Our story, our experiment, to create a world where hard work leads to a better life, the American Dream, is slowly dying. But we can fix this. The Student Loan Fairness Act will soon stand before the House of Representatives and embodies a golden opportunity to save the American Dream.
Taking out student loans is the only way I could attend DePaul. I thought if I took out the loans to get the right education, a good job would be waiting for me. Now I know different.
This rise in college students pursuing four year programs seems like it can only be good. Pursuing education is vital to individual success and the collective trend towards higher education across the population is a positive trend. But are there any costs associated with this upward trajectory?
Millions of high school students have now received college acceptance letters. Many middle class Americans will also learn how much financial aid they will receive from these institutions and what they will need to borrow to make up the difference.
The government gets to borrow for 10 years paying less than 2 percent interest on U.S. Treasury notes, while students must pay 6.8 percent interest on the loans they get from the government!
Despite the fact that tuition costs show no signs of decreasing, you can become less reliant on loans and more focused on a secure financial future by following a few easy rules.
If you are under 40, your generation is getting utterly screwed compared to mine, and you should be in the streets. There are plenty of injustices in this country, but they have little to do with old versus young and everything to do with the one percent versus everyone else.

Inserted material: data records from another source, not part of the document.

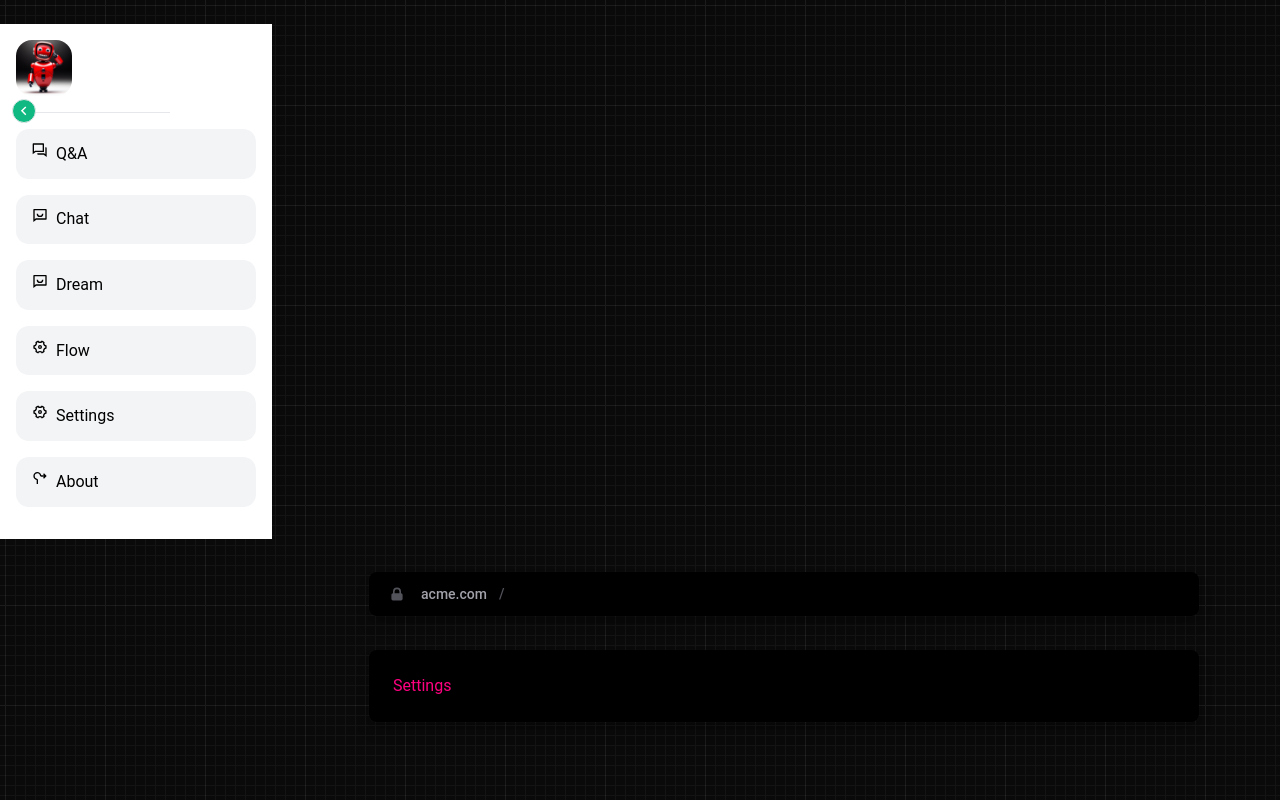
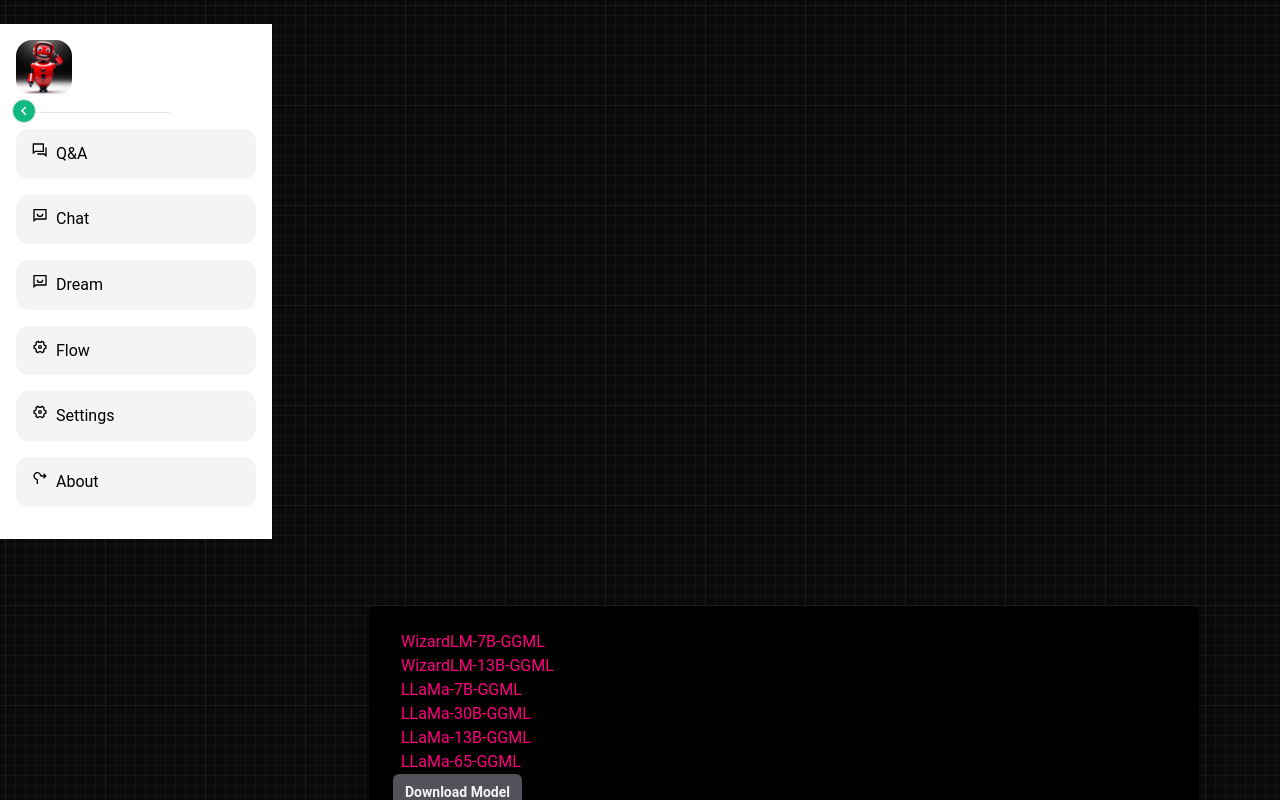
Before and after one commit to cometyang/russitant, a Next.js app: page /settings in a window 1280 px wide. Shown: the top 800 px of the page. Built offline with nearby package versions, Linux system fonts and the light colour scheme.

Commit message:
update setting page

```diff
--- a/src/app/layout.tsx
+++ b/src/app/layout.tsx
@@ -27,9 +27,6 @@
         <div className="lg:pl-72">
           <div className="mx-auto max-w-4xl space-y-8 px-2 pt-20 lg:py-8 lg:px-8">
             <div className="rounded-lg bg-vc-border-gradient p-px shadow-lg shadow-black/20">
-              <div className="rounded-lg bg-black">
-                <AddressBar />
-              </div>
             </div>
 
             <div className="rounded-lg bg-vc-border-gradient p-px shadow-lg shadow-black/20">
--- a/src/app/settings/page.tsx
+++ b/src/app/settings/page.tsx
@@ -1,10 +1,58 @@
+'use client'
+
+import { Button } from '../components/Button'
+
+import React, { useState } from "react";
+
+const modelList = [
+    {
+      name: "WizardLM-7B-GGML",
+
+    },
+    {
+      name: "WizardLM-13B-GGML",
+
+    },
+    {
+      name: "LLaMa-7B-GGML",
+
+
+    },
+    {
+      name: "LLaMa-30B-GGML",
+
+
+    },
+    {
+      name: "LLaMa-13B-GGML",
+
+
+    },
+    {
+      name: "LLaMa-65-GGML",
+
+    },
+  ];
 
 
 export default function Page(){
     return (
 
     <div className="space-y-4 text-vercel-pink">
-        Settings
+         <ul className="sidebar__list">
+          {modelList.map((item) => {
+            return (
+              <li className="sidebar__item" key={item.name}>
+                  <span className="sidebar__name"> {item.name} </span>
+              </li>
+            );
+          })}
+        </ul>
+        <label>
+            <Button type="button" onClick={() =>{}}>
+              Download Model
+            </Button>
+        </label>
         </div>
 );
 }
```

You don't have to cut my Social Security benefits to give your generation a decent break. The secret sauce of my generation was that when I was young, prosperity was widely shared, ladders were plentiful, and tax rates were progressive. If gazillionaires pay their fair share, and we invest adequately in the young, there's no reason why Generations Y and Z can't enjoy the same economic tailwind that my generation did. That, however, will not just happen. It requires a politics -- and not the politics of young versus old, much less the politics of austerity.
The hyper-inflation of tuition is well documented. By any measure, the cost of college attendance has increased dramatically. Higher education tends to be debt financed. The student loan bubble may well be like the subprime mortgage bubble -- only worse.
Becoming a doctor, lawyer or business person have long served as paths out of poverty, as well as symbols for many of the American Dream. But now, if a student isn't careful, these once-prestigious careers may be paths into poverty or heavy student debt. What has gone so wrong?
Young people are an increasing force at the ballot box, and tuition and debt are top issues for this generation. Any politician that wants to show their stuff to Millennials must address this issue. So, Senator Rubio, while you're thinking about ways to help students and debtors, consider a few more.
It is not enough to assume that students inherently know how to apply classroom skills to a real-world environment, particularly in the case of first-generation ones.
The smart high school grad no longer just picks a school, borrows money and wings it. Your future depends on your ability to assemble an educational plan that gets you on your path of knowledge and discovery without putting you at risk of attending a school that is doomed to fail.
Do high school seniors really consider other options? Do they even know alternatives exist -- alternatives that could put them far ahead of their peers both in the quality of their education and competitiveness in the job market?
By designating price as a key criterion at the earliest stages of the college search process, families can avoid taking on excessive debt to pay for college. It's simple. It's sensible. And it's not at all the way it's done now.
We believe that private colleges offer the ticket to a better life. But a closer look demonstrates a more expensive degree does not ensure a higher income after graduation.
You've got a multitude of consolidation and repayment methods to choose from. Needless to say, it's important to figure out how to pay down your loans quickly -- and with as little stress as possible. Here's what you need to do.